I believe that the majority of opinion on this issue is similar to that of a caller on the radio who said, he was for the idea that the troops should be pulled out, while also being against it because of the positive work our military has done in Afghanistan.

The Canadian military and the rest of the coalition forces should remain in Afghanistan for as long as it takes to bring peace to the country. Until the Afghan Government is able to run on its own and the threat of the Taliban and other violent opposition is eliminated, there should be absolutely no plans to remove our soldiers. If the troops are taken out then the so-called "enemy" that our soldiers face, will have an excellent advantage to take control and Afghanistan will be right back where it started five years ago.

What needs to be understood is that a structure of a nation does not change overnight; nor does it change in a year or two. The United States is finding that out the hard way with Iraq. Bringing peace and freedom to Afghanistan has to be a long-term commitment. It takes time, it takes patience and unfortunately, it takes sacrifice.

The Canadian public is also aware that there is a strong group of afghans who do not like the sight of foreign soldiers patrolling their streets or any form of occupation. One can certainly not blame the people of Afghanistan if they choose to take this stance. Therefore, what needs to remembered is that in politics, there is never a "perfect" or "correct" solution. Every political resolution will always have its opposition and consequences. It is essentially, the lesser of many evils. Afghanistan might not like foreign occupation. However, it is better then certain alternatives.

Regardless, any decision made about the Canadian Armed Forces in Afghanistan needs to be fully evaluated and cannot be rushed.

*Normally, the journalist in me usually sits on the fence. However, there are some issues where I turn into a commentator. If you disagree with what I just wrote, that's totally cool.

The Hek


Blake said...

A very cogent and intelligent anaylsis, my friend! It's like you're reading my mind... I am in complete agreement with your position.

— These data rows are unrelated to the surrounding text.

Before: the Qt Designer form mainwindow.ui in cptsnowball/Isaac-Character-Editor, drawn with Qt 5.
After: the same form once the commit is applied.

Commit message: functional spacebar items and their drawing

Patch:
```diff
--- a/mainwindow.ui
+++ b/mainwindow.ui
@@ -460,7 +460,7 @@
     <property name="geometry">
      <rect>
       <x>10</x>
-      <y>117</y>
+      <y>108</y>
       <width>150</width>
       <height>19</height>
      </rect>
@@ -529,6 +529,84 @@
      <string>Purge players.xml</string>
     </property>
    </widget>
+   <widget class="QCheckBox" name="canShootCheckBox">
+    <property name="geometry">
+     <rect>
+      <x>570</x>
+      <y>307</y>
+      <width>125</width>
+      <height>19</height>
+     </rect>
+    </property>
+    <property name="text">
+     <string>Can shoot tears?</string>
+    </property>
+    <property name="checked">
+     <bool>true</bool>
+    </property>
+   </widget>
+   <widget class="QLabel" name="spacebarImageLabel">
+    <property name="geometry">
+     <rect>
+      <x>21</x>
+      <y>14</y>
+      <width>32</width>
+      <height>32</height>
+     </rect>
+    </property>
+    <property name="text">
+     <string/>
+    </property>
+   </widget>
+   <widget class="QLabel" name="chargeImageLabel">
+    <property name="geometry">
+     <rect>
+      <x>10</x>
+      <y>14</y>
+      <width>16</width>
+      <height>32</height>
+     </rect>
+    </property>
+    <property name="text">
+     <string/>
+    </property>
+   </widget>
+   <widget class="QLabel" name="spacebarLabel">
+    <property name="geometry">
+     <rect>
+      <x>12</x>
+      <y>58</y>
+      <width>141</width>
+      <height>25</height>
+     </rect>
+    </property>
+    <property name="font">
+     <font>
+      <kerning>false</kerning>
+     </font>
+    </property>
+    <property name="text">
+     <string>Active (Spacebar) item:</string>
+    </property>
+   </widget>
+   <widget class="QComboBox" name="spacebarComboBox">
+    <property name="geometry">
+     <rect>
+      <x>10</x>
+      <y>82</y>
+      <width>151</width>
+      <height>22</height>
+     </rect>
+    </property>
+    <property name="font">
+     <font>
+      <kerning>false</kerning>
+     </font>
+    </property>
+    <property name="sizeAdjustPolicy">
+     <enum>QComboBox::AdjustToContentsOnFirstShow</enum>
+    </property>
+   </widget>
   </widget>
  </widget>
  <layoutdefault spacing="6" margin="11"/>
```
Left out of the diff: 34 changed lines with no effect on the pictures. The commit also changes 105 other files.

We made a commitment to help the Afghan people rebuild; we should see it through to the end, however long it may take. Our brave men and women in the Canadian Forces are fully aware of the risks they're taking every day when they put on the uniform. They know full well they might die in service of their country; that they go out and put themselves in the line of fire anyway is a remarkable testament to their valour and integrity. That's the definition of a hero, in my opinion.

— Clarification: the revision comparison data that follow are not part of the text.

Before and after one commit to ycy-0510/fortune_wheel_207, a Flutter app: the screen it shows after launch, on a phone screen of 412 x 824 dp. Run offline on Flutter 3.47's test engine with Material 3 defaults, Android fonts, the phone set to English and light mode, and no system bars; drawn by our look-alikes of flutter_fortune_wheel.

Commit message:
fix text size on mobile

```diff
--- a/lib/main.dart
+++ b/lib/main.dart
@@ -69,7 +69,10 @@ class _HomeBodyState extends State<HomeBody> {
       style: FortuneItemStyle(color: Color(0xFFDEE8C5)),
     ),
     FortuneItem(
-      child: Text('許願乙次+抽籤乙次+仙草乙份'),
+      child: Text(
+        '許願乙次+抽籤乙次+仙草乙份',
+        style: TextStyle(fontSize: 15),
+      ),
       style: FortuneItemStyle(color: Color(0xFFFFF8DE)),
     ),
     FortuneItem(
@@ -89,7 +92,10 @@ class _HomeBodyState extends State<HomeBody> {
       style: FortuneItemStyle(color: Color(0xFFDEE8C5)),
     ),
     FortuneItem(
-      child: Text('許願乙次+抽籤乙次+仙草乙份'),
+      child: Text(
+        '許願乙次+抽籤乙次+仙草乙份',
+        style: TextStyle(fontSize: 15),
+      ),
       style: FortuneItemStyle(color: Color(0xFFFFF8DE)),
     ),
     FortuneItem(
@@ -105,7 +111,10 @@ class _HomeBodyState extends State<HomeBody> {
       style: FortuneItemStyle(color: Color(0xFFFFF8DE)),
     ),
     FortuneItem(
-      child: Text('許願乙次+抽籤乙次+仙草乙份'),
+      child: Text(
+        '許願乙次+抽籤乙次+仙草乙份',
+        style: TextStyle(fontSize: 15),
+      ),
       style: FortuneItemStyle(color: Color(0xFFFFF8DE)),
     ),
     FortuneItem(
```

Losing them in combat is tragic, yes, but often necessary for the greater good. This is war, folks - unfortunately, soldiers die in war. That's been a universal constant for thousands of years, and will most likely remain so for thousands more...

We mourn our dead heroes. Let their sacrifice remind us of the cost of freedom, both for ourselves and for Afghanistan.

Stay the course, Canada!

Billy Ruffian said...

Please return to Ottawa this summer for a visit. We can talk about it then.